Genes, those carriers of heredity, have turned out to be great gadabouts. Not only do they jump about within a species, but also between species, especially the simple prokaryotic organisms, such as bacteria. It is now well accepted that genes flow between different species of bacteria in physical contact, thus stirring the evolutionary pot. Until recently, scientists believed that the higher organisms, the eukaryotic species, including you and me, did not indulge in such "horizontal" traffic between species. But a few cases have now been found, one involving humans and a microorganism associated with tumors. And the search is just beginning, as biologists look for something they never thought of looking for before.

(Lewin, Roger; "Can Genes Jump between Eukaryotic Species?" Science, 217:42, 1982.)

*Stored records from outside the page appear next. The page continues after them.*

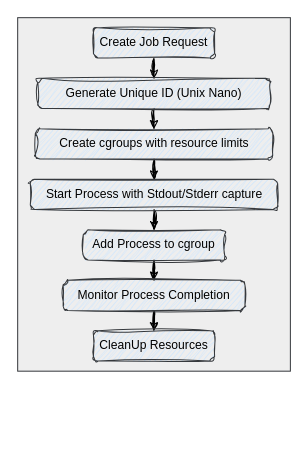
Before: page "Job Lifecycle" (3 of 5) of docs/job-worker.drawio in ehsaniara/job-worker, a draw.io diagram. Source tidied: cells renumbered, new cells numbered last; positions are measured from the earlier drawing's top-left corner, leaving out a move shared by most shapes. Both pictures are drawn from the tidied source at 101%, with x=0, y=0 at pixel (17, 17).
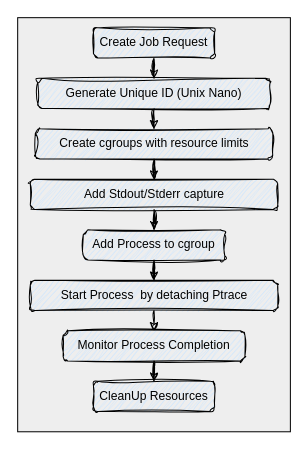
Above is the later version.

Change to the diagram source:
```diff
@@
 <mxGraphModel>
   <root>
     <mxCell id="0" />
     <mxCell id="1" parent="0" />
-    <mxCell id="2" style="rounded=0;whiteSpace=wrap;html=1;fillColor=#eeeeee;strokeColor=#36393d;fontColor=#000000;" parent="1" vertex="1">
-      <mxGeometry width="270" height="350" as="geometry" />
+    <mxCell id="2" style="rounded=0;whiteSpace=wrap;html=1;fillColor=#eeeeee;strokeColor=#000000;fontColor=#000000;" parent="1" vertex="1">
+      <mxGeometry width="270" height="410" as="geometry" />
     </mxCell>
     <mxCell id="3" style="edgeStyle=orthogonalEdgeStyle;rounded=0;jettySize=auto;html=1;fontColor=#000000;strokeColor=#000000;sketch=1;curveFitting=1;jiggle=2;" parent="1" edge="1" source="4" target="6">
       <mxGeometry relative="1" as="geometry" />
     </mxCell>
-    <mxCell id="4" value="Create Job Request" style="rounded=1;whiteSpace=wrap;html=1;fillColor=#cce5ff;strokeColor=#36393d;sketch=1;curveFitting=1;jiggle=2;fontColor=#000000;" parent="1" vertex="1">
+    <mxCell id="4" value="Create Job Request" style="rounded=1;whiteSpace=wrap;html=1;fillColor=#cce5ff;strokeColor=#000000;sketch=1;curveFitting=1;jiggle=2;fontColor=#000000;" parent="1" vertex="1">
       <mxGeometry x="75" y="10" width="120" height="30" as="geometry" />
     </mxCell>
     <mxCell id="5" style="edgeStyle=orthogonalEdgeStyle;rounded=0;jettySize=auto;html=1;fontColor=#000000;strokeColor=#000000;sketch=1;curveFitting=1;jiggle=2;" parent="1" edge="1" source="6" target="8">
       <mxGeometry relative="1" as="geometry" />
     </mxCell>
-    <mxCell id="6" value="Generate&amp;nbsp;&lt;span style=&quot;background-color: transparent;&quot;&gt;Unique ID (Unix Nano)&lt;/span&gt;" style="rounded=1;whiteSpace=wrap;html=1;fillColor=#cce5ff;strokeColor=#36393d;sketch=1;curveFitting=1;jiggle=2;fontColor=#000000;" parent="1" vertex="1">
+    <mxCell id="6" value="Generate&amp;nbsp;&lt;span style=&quot;background-color: transparent;&quot;&gt;Unique ID (Unix Nano)&lt;/span&gt;" style="rounded=1;whiteSpace=wrap;html=1;fillColor=#cce5ff;strokeColor=#000000;sketch=1;curveFitting=1;jiggle=2;fontColor=#000000;" parent="1" vertex="1">
       <mxGeometry x="20" y="60" width="230" height="30" as="geometry" />
     </mxCell>
     <mxCell id="7" style="edgeStyle=orthogonalEdgeStyle;rounded=0;jettySize=auto;html=1;fontColor=#000000;strokeColor=#000000;sketch=1;curveFitting=1;jiggle=2;" parent="1" edge="1" source="8" target="10">
       <mxGeometry relative="1" as="geometry" />
     </mxCell>
-    <mxCell id="8" value="Create&amp;nbsp;&lt;span style=&quot;background-color: transparent;&quot;&gt;cgroups with resource&amp;nbsp;&lt;/span&gt;&lt;span style=&quot;background-color: transparent;&quot;&gt;limits&lt;/span&gt;" style="rounded=1;whiteSpace=wrap;html=1;fillColor=#cce5ff;strokeColor=#36393d;sketch=1;curveFitting=1;jiggle=2;fontColor=#000000;" parent="1" vertex="1">
+    <mxCell id="8" value="Create&amp;nbsp;&lt;span style=&quot;background-color: transparent;&quot;&gt;cgroups with resource&amp;nbsp;&lt;/span&gt;&lt;span style=&quot;background-color: transparent;&quot;&gt;limits&lt;/span&gt;" style="rounded=1;whiteSpace=wrap;html=1;fillColor=#cce5ff;strokeColor=#000000;sketch=1;curveFitting=1;jiggle=2;fontColor=#000000;" parent="1" vertex="1">
       <mxGeometry x="17.5" y="110" width="235" height="30" as="geometry" />
     </mxCell>
     <mxCell id="9" style="edgeStyle=orthogonalEdgeStyle;rounded=0;jettySize=auto;html=1;fontColor=#000000;strokeColor=#000000;sketch=1;curveFitting=1;jiggle=2;" parent="1" edge="1" source="10" target="12">
       <mxGeometry relative="1" as="geometry" />
     </mxCell>
-    <mxCell id="10" value="Start Process with Stdout/Stderr capture" style="rounded=1;whiteSpace=wrap;html=1;fillColor=#cce5ff;strokeColor=#36393d;sketch=1;curveFitting=1;jiggle=2;fontColor=#000000;" parent="1" vertex="1">
+    <mxCell id="10" value="Add Stdout/Stderr capture" style="rounded=1;whiteSpace=wrap;html=1;fillColor=#cce5ff;strokeColor=#000000;sketch=1;curveFitting=1;jiggle=2;fontColor=#000000;" parent="1" vertex="1">
       <mxGeometry x="12.5" y="160" width="245" height="30" as="geometry" />
     </mxCell>
-    <mxCell id="11" style="edgeStyle=orthogonalEdgeStyle;rounded=0;jettySize=auto;html=1;fontColor=#000000;strokeColor=#000000;sketch=1;curveFitting=1;jiggle=2;" parent="1" edge="1" source="12" target="14">
+    <mxCell id="11" style="edgeStyle=orthogonalEdgeStyle;rounded=0;jettySize=auto;html=1;fontColor=#000000;strokeColor=#000000;sketch=1;curveFitting=1;jiggle=2;entryX=0.5;entryY=0;entryDx=0;entryDy=0;" parent="1" edge="1" source="12" target="17">
       <mxGeometry relative="1" as="geometry" />
     </mxCell>
-    <mxCell id="12" value="Add Process to cgroup" style="rounded=1;whiteSpace=wrap;html=1;fillColor=#cce5ff;strokeColor=#36393d;sketch=1;curveFitting=1;jiggle=2;fontColor=#000000;" parent="1" vertex="1">
+    <mxCell id="12" value="Add Process to cgroup" style="rounded=1;whiteSpace=wrap;html=1;fillColor=#cce5ff;strokeColor=#000000;sketch=1;curveFitting=1;jiggle=2;fontColor=#000000;" parent="1" vertex="1">
       <mxGeometry x="65" y="210" width="140" height="30" as="geometry" />
     </mxCell>
     <mxCell id="13" style="edgeStyle=orthogonalEdgeStyle;rounded=0;jettySize=auto;html=1;fontColor=#000000;strokeColor=#000000;sketch=1;curveFitting=1;jiggle=2;" parent="1" edge="1" source="14" target="15">
       <mxGeometry relative="1" as="geometry" />
     </mxCell>
-    <mxCell id="14" value="Monitor Process Completion" style="rounded=1;whiteSpace=wrap;html=1;fillColor=#cce5ff;strokeColor=#36393d;sketch=1;curveFitting=1;jiggle=2;fontColor=#000000;" parent="1" vertex="1">
-      <mxGeometry x="45" y="260" width="180" height="30" as="geometry" />
+    <mxCell id="14" value="Monitor Process Completion" style="rounded=1;whiteSpace=wrap;html=1;fillColor=#cce5ff;strokeColor=#000000;sketch=1;curveFitting=1;jiggle=2;fontColor=#000000;" parent="1" vertex="1">
+      <mxGeometry x="45" y="310" width="180" height="30" as="geometry" />
     </mxCell>
-    <mxCell id="15" value="CleanUp Resources" style="rounded=1;whiteSpace=wrap;html=1;fillColor=#cce5ff;strokeColor=#36393d;sketch=1;curveFitting=1;jiggle=2;fontColor=#000000;" parent="1" vertex="1">
-      <mxGeometry x="75" y="310" width="120" height="30" as="geometry" />
+    <mxCell id="15" value="CleanUp Resources" style="rounded=1;whiteSpace=wrap;html=1;fillColor=#cce5ff;strokeColor=#000000;sketch=1;curveFitting=1;jiggle=2;fontColor=#000000;" parent="1" vertex="1">
+      <mxGeometry x="75" y="360" width="120" height="30" as="geometry" />
     </mxCell>
+    <mxCell id="16" style="edgeStyle=orthogonalEdgeStyle;rounded=0;jettySize=auto;html=1;exitX=0.5;exitY=1;exitDx=0;exitDy=0;entryX=0.5;entryY=0;entryDx=0;entryDy=0;strokeColor=#000000;sketch=1;curveFitting=1;jiggle=2;" parent="1" edge="1" source="17" target="14">
+      <mxGeometry relative="1" as="geometry" />
+    </mxCell>
+    <mxCell id="17" value="Start Process&amp;nbsp; by detaching Ptrace" style="rounded=1;whiteSpace=wrap;html=1;fillColor=#cce5ff;strokeColor=#000000;sketch=1;curveFitting=1;jiggle=2;fontColor=#000000;" parent="1" vertex="1">
+      <mxGeometry x="12.5" y="260" width="245" height="30" as="geometry" />
+    </mxCell>
   </root>
 </mxGraphModel>
```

Comment. This apparent short-circuiting of classical heredity channels supports the radical notion that evolutionary blueprints may be transmitted between divergent species. In the long view, may-be we should not malign viruses, germs, and biting insects!

From Science Frontiers #23, SEP-OCT 1982. 1982-2000 William R. Corliss